Records excerpted from a collection
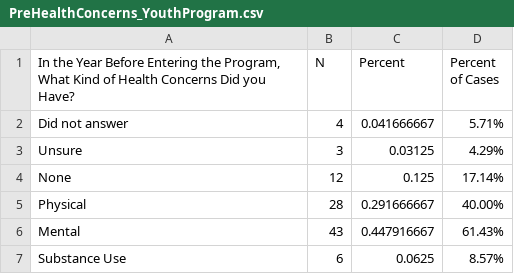
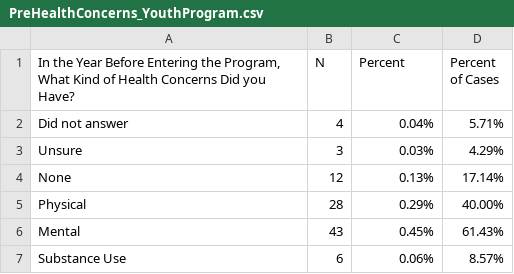
Before and after one commit to Amandanoelward/GitHubFHP_Repository, a CSV file: Health/PreHealthConcerns_YouthProgram.csv, drawn as a sheet.

```diff
--- a/Health/PreHealthConcerns_YouthProgram.csv
+++ b/Health/PreHealthConcerns_YouthProgram.csv
@@ -1,7 +1,7 @@
 "In the Year Before Entering the Program, What Kind of Health Concerns Did you Have? ",N,Percent,Percent of Cases
-Did not answer,4,0.041666667,5.71%
-Unsure,3,0.03125,4.29%
-None,12,0.125,17.14%
-Physical,28,0.291666667,40.00%
-Mental,43,0.447916667,61.43%
-Substance Use,6,0.0625,8.57%
+Did not answer,4,0.04%,5.71%
+Unsure,3,0.03%,4.29%
+None,12,0.13%,17.14%
+Physical,28,0.29%,40.00%
+Mental,43,0.45%,61.43%
+Substance Use,6,0.06%,8.57%
```
Also changed, not shown: Health/PreHealthConcerns_AdultProgram.csv, 3 other files.
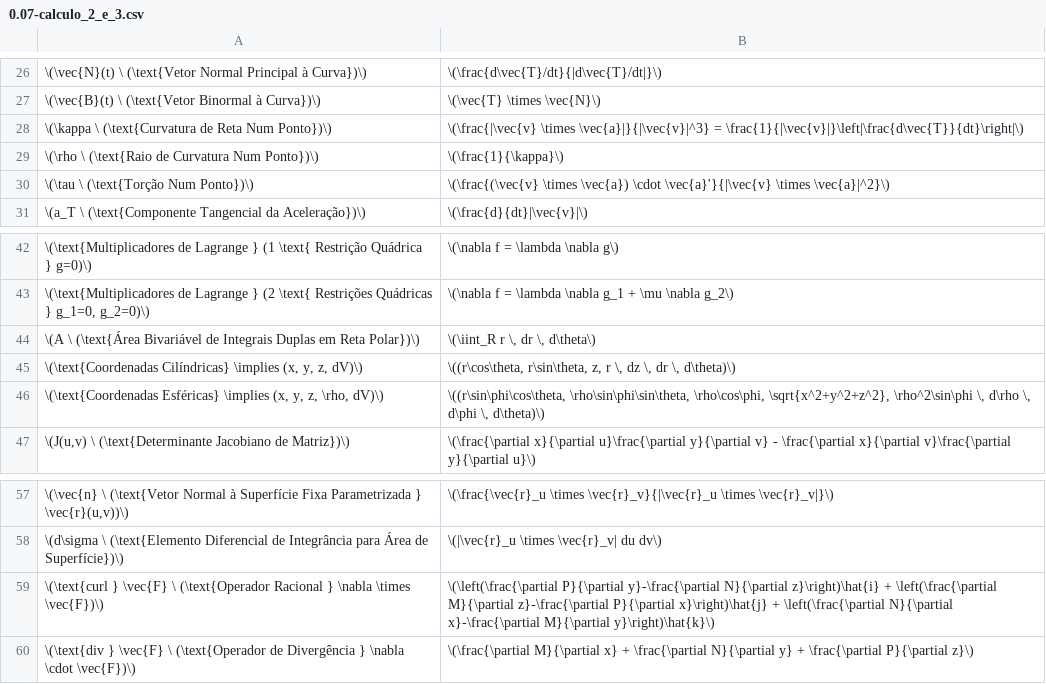
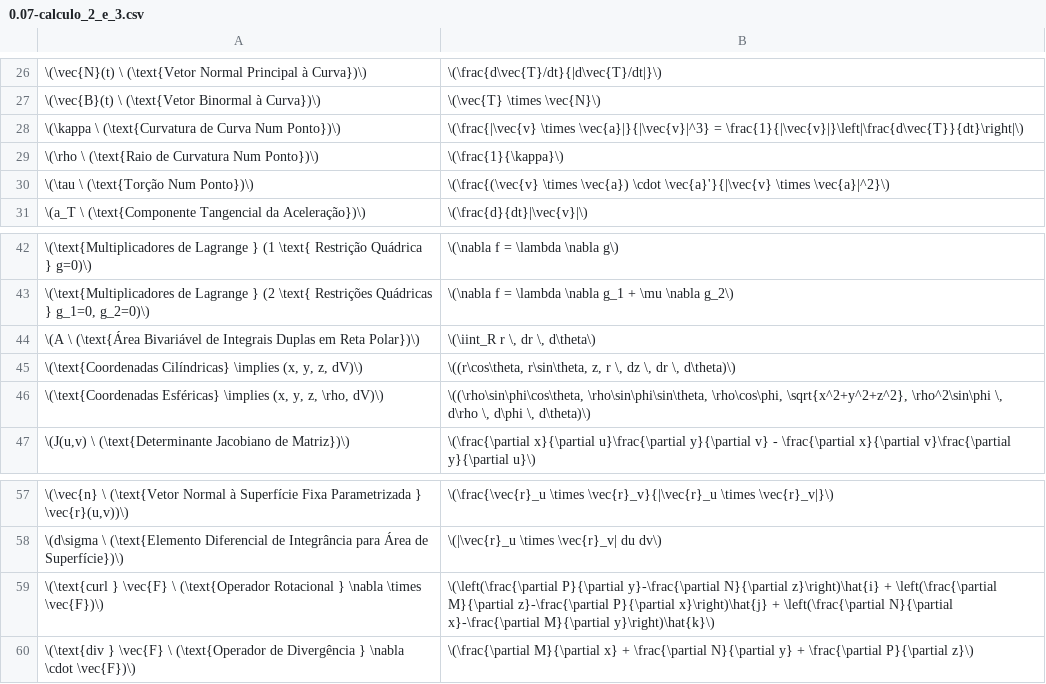
Before and after one commit to webtraveler-br/EE-and-hardware-hacking, a CSV file: notes/0.07-calculo_2_e_3.csv, drawn as a sheet; only a part is shown, gaps mark what is left out.

```diff
--- a/notes/0.07-calculo_2_e_3.csv
+++ b/notes/0.07-calculo_2_e_3.csv
@@ -27,3 +27,3 @@
 \(\vec{B}(t) \ (\text{Vetor Binormal à Curva})\);\(\vec{T} \times \vec{N}\)
-\(\kappa \ (\text{Curvatura de Reta Num Ponto})\);\(\frac{|\vec{v} \times \vec{a}|}{|\vec{v}|^3} = \frac{1}{|\vec{v}|}\left|\frac{d\vec{T}}{dt}\right|\)
+\(\kappa \ (\text{Curvatura de Curva Num Ponto})\);\(\frac{|\vec{v} \times \vec{a}|}{|\vec{v}|^3} = \frac{1}{|\vec{v}|}\left|\frac{d\vec{T}}{dt}\right|\)
 \(\rho \ (\text{Raio de Curvatura Num Ponto})\);\(\frac{1}{\kappa}\)
@@ -45,3 +45,3 @@
 \(\text{Coordenadas Cilíndricas} \implies (x, y, z, dV)\);\((r\cos\theta, r\sin\theta, z, r \, dz \, dr \, d\theta)\)
-\(\text{Coordenadas Esféricas} \implies (x, y, z, \rho, dV)\);\((r\sin\phi\cos\theta, \rho\sin\phi\sin\theta, \rho\cos\phi, \sqrt{x^2+y^2+z^2}, \rho^2\sin\phi \, d\rho \, d\phi \, d\theta)\)
+\(\text{Coordenadas Esféricas} \implies (x, y, z, \rho, dV)\);\((\rho\sin\phi\cos\theta, \rho\sin\phi\sin\theta, \rho\cos\phi, \sqrt{x^2+y^2+z^2}, \rho^2\sin\phi \, d\rho \, d\phi \, d\theta)\)
 \(J(u,v) \ (\text{Determinante Jacobiano de Matriz})\);\(\frac{\partial x}{\partial u}\frac{\partial y}{\partial v} - \frac{\partial x}{\partial v}\frac{\partial y}{\partial u}\)
@@ -58,3 +58,3 @@
 \(d\sigma \ (\text{Elemento Diferencial de Integrância para Área de Superfície})\);\(|\vec{r}_u \times \vec{r}_v| du dv\)
-\(\text{curl } \vec{F} \ (\text{Operador Racional } \nabla \times \vec{F})\);\(\left(\frac{\partial P}{\partial y}-\frac{\partial N}{\partial z}\right)\hat{i} + \left(\frac{\partial M}{\partial z}-\frac{\partial P}{\partial x}\right)\hat{j} + \left(\frac{\partial N}{\partial x}-\frac{\partial M}{\partial y}\right)\hat{k}\)
+\(\text{curl } \vec{F} \ (\text{Operador Rotacional } \nabla \times \vec{F})\);\(\left(\frac{\partial P}{\partial y}-\frac{\partial N}{\partial z}\right)\hat{i} + \left(\frac{\partial M}{\partial z}-\frac{\partial P}{\partial x}\right)\hat{j} + \left(\frac{\partial N}{\partial x}-\frac{\partial M}{\partial y}\right)\hat{k}\)
 \(\text{div } \vec{F} \ (\text{Operador de Divergência } \nabla \cdot \vec{F})\);\(\frac{\partial M}{\partial x} + \frac{\partial N}{\partial y} + \frac{\partial P}{\partial z}\)
```
Also changed, not shown: notes/0.01-unidades_si.csv, notes/0.05-calculo_1.csv, 2 other files.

| ACTIVITY |
Word for word, give the entries above again, with no images included.

| RESULT OF THIS EXERCISE |
Before and after one commit to Amandanoelward/GitHubFHP_Repository, a CSV file: Health/PreHealthConcerns_YouthProgram.csv, drawn as a sheet.

```diff
--- a/Health/PreHealthConcerns_YouthProgram.csv
+++ b/Health/PreHealthConcerns_YouthProgram.csv
@@ -1,7 +1,7 @@
 "In the Year Before Entering the Program, What Kind of Health Concerns Did you Have? ",N,Percent,Percent of Cases
-Did not answer,4,0.041666667,5.71%
-Unsure,3,0.03125,4.29%
-None,12,0.125,17.14%
-Physical,28,0.291666667,40.00%
-Mental,43,0.447916667,61.43%
-Substance Use,6,0.0625,8.57%
+Did not answer,4,0.04%,5.71%
+Unsure,3,0.03%,4.29%
+None,12,0.13%,17.14%
+Physical,28,0.29%,40.00%
+Mental,43,0.45%,61.43%
+Substance Use,6,0.06%,8.57%
```
Also changed, not shown: Health/PreHealthConcerns_AdultProgram.csv, 3 other files.
Before and after one commit to webtraveler-br/EE-and-hardware-hacking, a CSV file: notes/0.07-calculo_2_e_3.csv, drawn as a sheet; only a part is shown, gaps mark what is left out.

```diff
--- a/notes/0.07-calculo_2_e_3.csv
+++ b/notes/0.07-calculo_2_e_3.csv
@@ -27,3 +27,3 @@
 \(\vec{B}(t) \ (\text{Vetor Binormal à Curva})\);\(\vec{T} \times \vec{N}\)
-\(\kappa \ (\text{Curvatura de Reta Num Ponto})\);\(\frac{|\vec{v} \times \vec{a}|}{|\vec{v}|^3} = \frac{1}{|\vec{v}|}\left|\frac{d\vec{T}}{dt}\right|\)
+\(\kappa \ (\text{Curvatura de Curva Num Ponto})\);\(\frac{|\vec{v} \times \vec{a}|}{|\vec{v}|^3} = \frac{1}{|\vec{v}|}\left|\frac{d\vec{T}}{dt}\right|\)
 \(\rho \ (\text{Raio de Curvatura Num Ponto})\);\(\frac{1}{\kappa}\)
@@ -45,3 +45,3 @@
 \(\text{Coordenadas Cilíndricas} \implies (x, y, z, dV)\);\((r\cos\theta, r\sin\theta, z, r \, dz \, dr \, d\theta)\)
-\(\text{Coordenadas Esféricas} \implies (x, y, z, \rho, dV)\);\((r\sin\phi\cos\theta, \rho\sin\phi\sin\theta, \rho\cos\phi, \sqrt{x^2+y^2+z^2}, \rho^2\sin\phi \, d\rho \, d\phi \, d\theta)\)
+\(\text{Coordenadas Esféricas} \implies (x, y, z, \rho, dV)\);\((\rho\sin\phi\cos\theta, \rho\sin\phi\sin\theta, \rho\cos\phi, \sqrt{x^2+y^2+z^2}, \rho^2\sin\phi \, d\rho \, d\phi \, d\theta)\)
 \(J(u,v) \ (\text{Determinante Jacobiano de Matriz})\);\(\frac{\partial x}{\partial u}\frac{\partial y}{\partial v} - \frac{\partial x}{\partial v}\frac{\partial y}{\partial u}\)
@@ -58,3 +58,3 @@
 \(d\sigma \ (\text{Elemento Diferencial de Integrância para Área de Superfície})\);\(|\vec{r}_u \times \vec{r}_v| du dv\)
-\(\text{curl } \vec{F} \ (\text{Operador Racional } \nabla \times \vec{F})\);\(\left(\frac{\partial P}{\partial y}-\frac{\partial N}{\partial z}\right)\hat{i} + \left(\frac{\partial M}{\partial z}-\frac{\partial P}{\partial x}\right)\hat{j} + \left(\frac{\partial N}{\partial x}-\frac{\partial M}{\partial y}\right)\hat{k}\)
+\(\text{curl } \vec{F} \ (\text{Operador Rotacional } \nabla \times \vec{F})\);\(\left(\frac{\partial P}{\partial y}-\frac{\partial N}{\partial z}\right)\hat{i} + \left(\frac{\partial M}{\partial z}-\frac{\partial P}{\partial x}\right)\hat{j} + \left(\frac{\partial N}{\partial x}-\frac{\partial M}{\partial y}\right)\hat{k}\)
 \(\text{div } \vec{F} \ (\text{Operador de Divergência } \nabla \cdot \vec{F})\);\(\frac{\partial M}{\partial x} + \frac{\partial N}{\partial y} + \frac{\partial P}{\partial z}\)
```
Also changed, not shown: notes/0.01-unidades_si.csv, notes/0.05-calculo_1.csv, 2 other files.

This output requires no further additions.